Pourbus painted a number of portraits of the Queen, both full-length and in miniature, during his tenure in Paris, which lasted from 1609 until his death in 1622. The present version relates most closely to a full-length portrait formerly in the Rothan Collection, Paris (present location unknown). Ludwig Burchard suggested that both were executed during the artist's first visit to Paris, in August and September of 1606, when he was called upon to record the French Royal Family at the baptism of the Dauphin. Marie would have been 34 at the time and Queen for six years; four years later, when her husband was assassinated, she was named Regent for her son, Louis XIII.
Marie, though entirely lacking in political acumen and ultimately a weak ruler, was an enthusiastic and devoted patron of the arts.
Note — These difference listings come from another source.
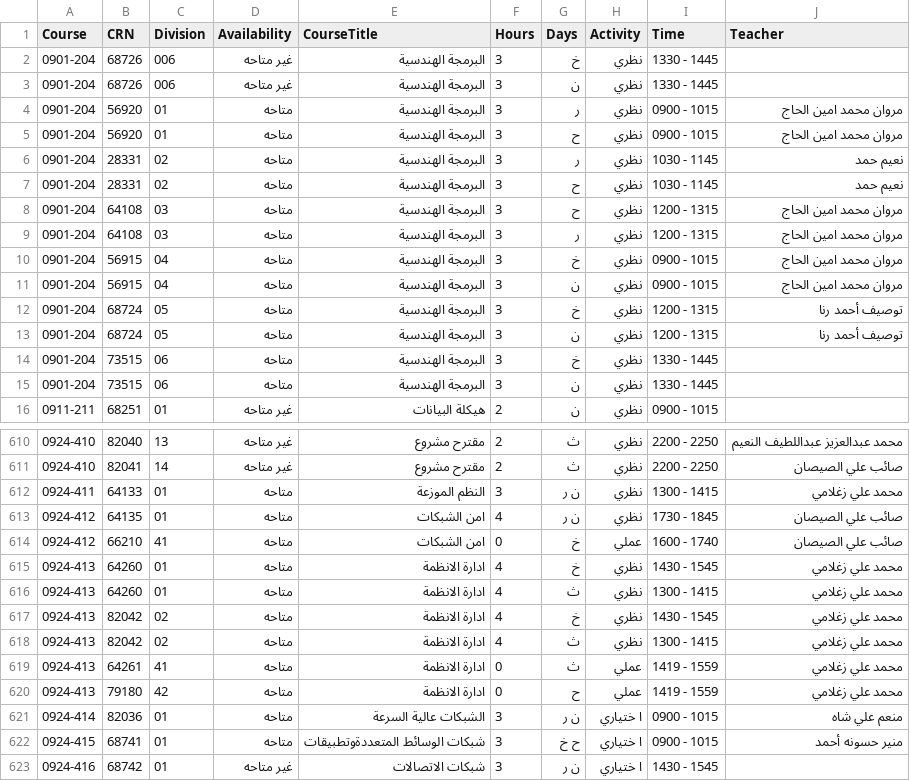
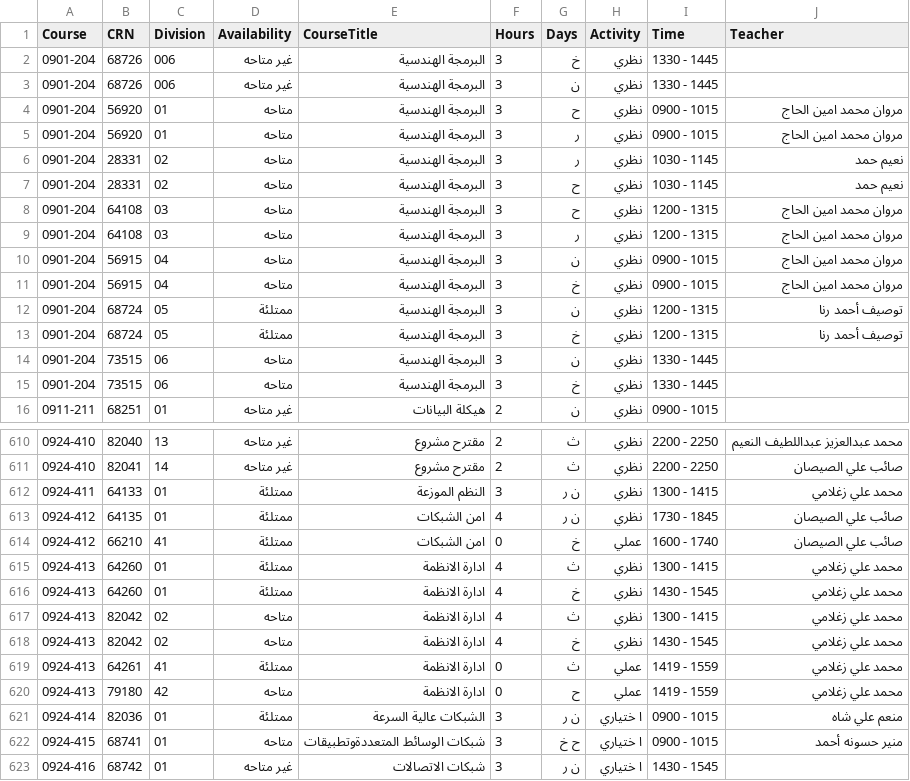
Before and after one commit to xhadi/ccsit-schedule-maker, a CSV file: public/ccsit_male_courses.csv, drawn as a sheet; only a part is shown, gaps mark what is left out; the diff covers the shown part only.

Commit message:
Update course files

```diff
--- a/public/ccsit_male_courses.csv
+++ b/public/ccsit_male_courses.csv
@@ -3,4 +3,4 @@
 0901-204,68726,006,غير متاحه,البرمجة الهندسية,3,ن,نظري,1330 - 1445,
+0901-204,56920,01,متاحه,البرمجة الهندسية,3,ح,نظري,0900 - 1015,مروان محمد امين الحاج
 0901-204,56920,01,متاحه,البرمجة الهندسية,3,ر,نظري,0900 - 1015,مروان محمد امين الحاج
-0901-204,56920,01,متاحه,البرمجة الهندسية,3,ح,نظري,0900 - 1015,مروان محمد امين الحاج
 0901-204,28331,02,متاحه,البرمجة الهندسية,3,ر,نظري,1030 - 1145,نعيم  حمد
@@ -9,8 +9,8 @@
 0901-204,64108,03,متاحه,البرمجة الهندسية,3,ر,نظري,1200 - 1315,مروان محمد امين الحاج
+0901-204,56915,04,متاحه,البرمجة الهندسية,3,ن,نظري,0900 - 1015,مروان محمد امين الحاج
 0901-204,56915,04,متاحه,البرمجة الهندسية,3,خ,نظري,0900 - 1015,مروان محمد امين الحاج
-0901-204,56915,04,متاحه,البرمجة الهندسية,3,ن,نظري,0900 - 1015,مروان محمد امين الحاج
-0901-204,68724,05,متاحه,البرمجة الهندسية,3,خ,نظري,1200 - 1315,توصيف أحمد رنا
-0901-204,68724,05,متاحه,البرمجة الهندسية,3,ن,نظري,1200 - 1315,توصيف أحمد رنا
+0901-204,68724,05,ممتلئة,البرمجة الهندسية,3,ن,نظري,1200 - 1315,توصيف أحمد رنا
+0901-204,68724,05,ممتلئة,البرمجة الهندسية,3,خ,نظري,1200 - 1315,توصيف أحمد رنا
+0901-204,73515,06,متاحه,البرمجة الهندسية,3,ن,نظري,1330 - 1445,
 0901-204,73515,06,متاحه,البرمجة الهندسية,3,خ,نظري,1330 - 1445,
-0901-204,73515,06,متاحه,البرمجة الهندسية,3,ن,نظري,1330 - 1445,
 0911-211,68251,01,غير متاحه,هيكلة البيانات,2,ن,نظري,0900 - 1015,
@@ -611,12 +611,12 @@
 0924-410,82041,14,غير متاحه,مقترح مشروع,2,ث,نظري,2200 - 2250,صائب علي الصيصان
-0924-411,64133,01,متاحه,النظم الموزعة,3,ن  ر,نظري,1300 - 1415,محمد علي زغلامي
-0924-412,64135,01,متاحه,امن الشبكات,4,ن  ر,نظري,1730 - 1845,صائب علي الصيصان
-0924-412,66210,41,متاحه,امن الشبكات,0,خ,عملي,1600 - 1740,صائب علي الصيصان
-0924-413,64260,01,متاحه,ادارة الانظمة,4,خ,نظري,1430 - 1545,محمد علي زغلامي
-0924-413,64260,01,متاحه,ادارة الانظمة,4,ث,نظري,1300 - 1415,محمد علي زغلامي
+0924-411,64133,01,ممتلئة,النظم الموزعة,3,ن  ر,نظري,1300 - 1415,محمد علي زغلامي
+0924-412,64135,01,ممتلئة,امن الشبكات,4,ن  ر,نظري,1730 - 1845,صائب علي الصيصان
+0924-412,66210,41,ممتلئة,امن الشبكات,0,خ,عملي,1600 - 1740,صائب علي الصيصان
+0924-413,64260,01,ممتلئة,ادارة الانظمة,4,ث,نظري,1300 - 1415,محمد علي زغلامي
+0924-413,64260,01,ممتلئة,ادارة الانظمة,4,خ,نظري,1430 - 1545,محمد علي زغلامي
+0924-413,82042,02,متاحه,ادارة الانظمة,4,ث,نظري,1300 - 1415,محمد علي زغلامي
 0924-413,82042,02,متاحه,ادارة الانظمة,4,خ,نظري,1430 - 1545,محمد علي زغلامي
-0924-413,82042,02,متاحه,ادارة الانظمة,4,ث,نظري,1300 - 1415,محمد علي زغلامي
-0924-413,64261,41,متاحه,ادارة الانظمة,0,ث,عملي,1419 - 1559,محمد علي زغلامي
+0924-413,64261,41,ممتلئة,ادارة الانظمة,0,ث,عملي,1419 - 1559,محمد علي زغلامي
 0924-413,79180,42,متاحه,ادارة الانظمة,0,ح,عملي,1419 - 1559,محمد علي زغلامي
-0924-414,82036,01,متاحه,الشبكات عالية السرعة,3,ن  ر,ا ختياري,0900 - 1015,منعم علي شاه
+0924-414,82036,01,ممتلئة,الشبكات عالية السرعة,3,ن  ر,ا ختياري,0900 - 1015,منعم علي شاه
 0924-415,68741,01,متاحه,شبكات الوسائط المتعددةوتطبيقات,3,ح    خ,ا ختياري,0900 - 1015,منير حسونه أحمد
```
Also changed, not shown: 29 moved rows and 61 edited cells elsewhere in this file, 1 other file.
In addition to Pourbus, she employed Sir Peter Paul Rubens, from whom she commissioned an extensive decorative cycle glorifying herself and her husband (Louvre, Paris). An oil sketch for one of these grand compositions, The Marriage by Proxy of Marie de'Medici and King Henry IV of France, was sold at Christie's in London in 1994 (£1,600,000=$2,498,050).
The present portrait is characteristic of Pourbus' finest work and sits within the late Mannerist tradition of rigid poses and extremely fine surface decoration. From his father and grandfather he inherited an incredibly ornate, decorative style, and the ability to depict the various textures of skin, hair, fabric, lace and pearl with admirable precision.